Webster’s offers the following definitions of crime: (1) An act or omission, forbidden by law and punishable upon conviction . . .; (2) Gross violation of human law . . . hence, any aggravated offense against morality. In today’s society, the first definition of crime has come to be manipulated by money and power to avoid righteous punishment. The latter definition is being subverted by self indulgence.

Our mystery begins by introducing the victims. With the above definitions in mind, we may conclude that persons who are maimed or killed by another are victims; thus the crimes we investigate here are (1) murder and/or wrongful death; (2) assault and battery; and (3) attempted (or not yet completed) murder. To begin the “fleshing out” of the victims, they all share a common characteristic—they all have a chronic disease, diabetes.

Insulin-dependent diabetics have a disease that requires them to add insulin to their bodies regularly in order to live. But make no mistake: we are not considering diabetes per se as the cause of death. Diabetes can be a killer but it is NOT a murderer. In your search for the criminal, do not be misdirected to place the blame on diabetes or the gene pool from which it derives.

If you live in a place where the sun only shines 40 days a year, shadows do not appear very often. The shadows in our “mystery” are patient deaths which the criminals do not want exposed to the light of day. It is much easier for a black hole (the victims’ graves) to be the result of a disease or of patient stupidity.

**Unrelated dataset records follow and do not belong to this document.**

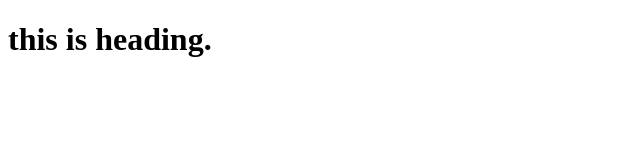
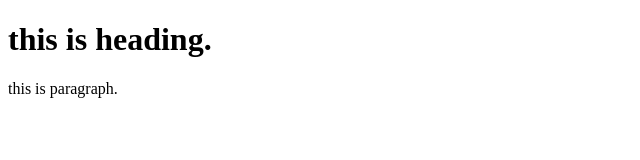
Before and after one commit to MayankKratikal/test, a website: page index.html in a window 1280 px wide. Shown: the whole page, without its empty margins (0-640 px from the left). Drawn offline with Linux system fonts and the light colour scheme.

Commit message:
index.html changed

```diff
--- a/index.html
+++ b/index.html
@@ -7,5 +7,6 @@
 </head>
 <body>
     <h1>this is heading.</h1>
+    <p>this is paragraph.</p>
 </body>
 </html>
```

When dealing with diabetes, death is usually mistaken for collateral damage. To American citizens, this concept should be unacceptable. The pages of this book are cluttered with criminals. Allegorically, some wait in the car or stand lookout while others do the dirty deed . . . but the result is still criminal. Others lie and falsify information to decriminalize the act.

Take a close look at the crimes perpetrated by greed as we shine a light on these shadowy figures.

Truth and science should not be merely opinions. Ask the victims who were transfused with tainted blood supplied by the American Red Cross. The Red Cross, the American Medical Association (AMA), the government and many others guilty of causing patient deaths presented their opinion as truth. Expert opinion was tainted by money or fear of lawsuits and substituted for the truth. Any resulting death should not be regarded as accidental. The truth was hidden in favor of personal gain or self-preservation. This act results in a loss of patients’ rights and freedom to choose!

Young men—patriots—go to war to protect their country and the freedoms of their fellow citizens. They strive to preserve the ideals of the framers of our Constitution. If they perceived that their duty and sacrifice was not performed to maintain these ideals, but rather to allow pharmaceutical corporations, politicians, regulatory agencies and others to share obscene profits and maintain their laissez-faire business practices, our young men might reconsider before so generously serving us.

Please read the rest of this manuscript carefully, considering whether the deaths described are preventable. Further, consider this: Individuals who control pharmaceutical corporations, and those with whom they conspire, seek ever-escalating profits to fulfill their “corporate mission.” I am asking you, dear reader, to become a juror, and to decide if the harm or death caused by this “fulfillment of a corporate mission” should be regarded as assault and battery, manslaughter, negligent homicide, murder or premeditated murder.

Maybe it is time we hold these criminals accountable for their deeds! Do not let criminals hide behind corporate or government deniability.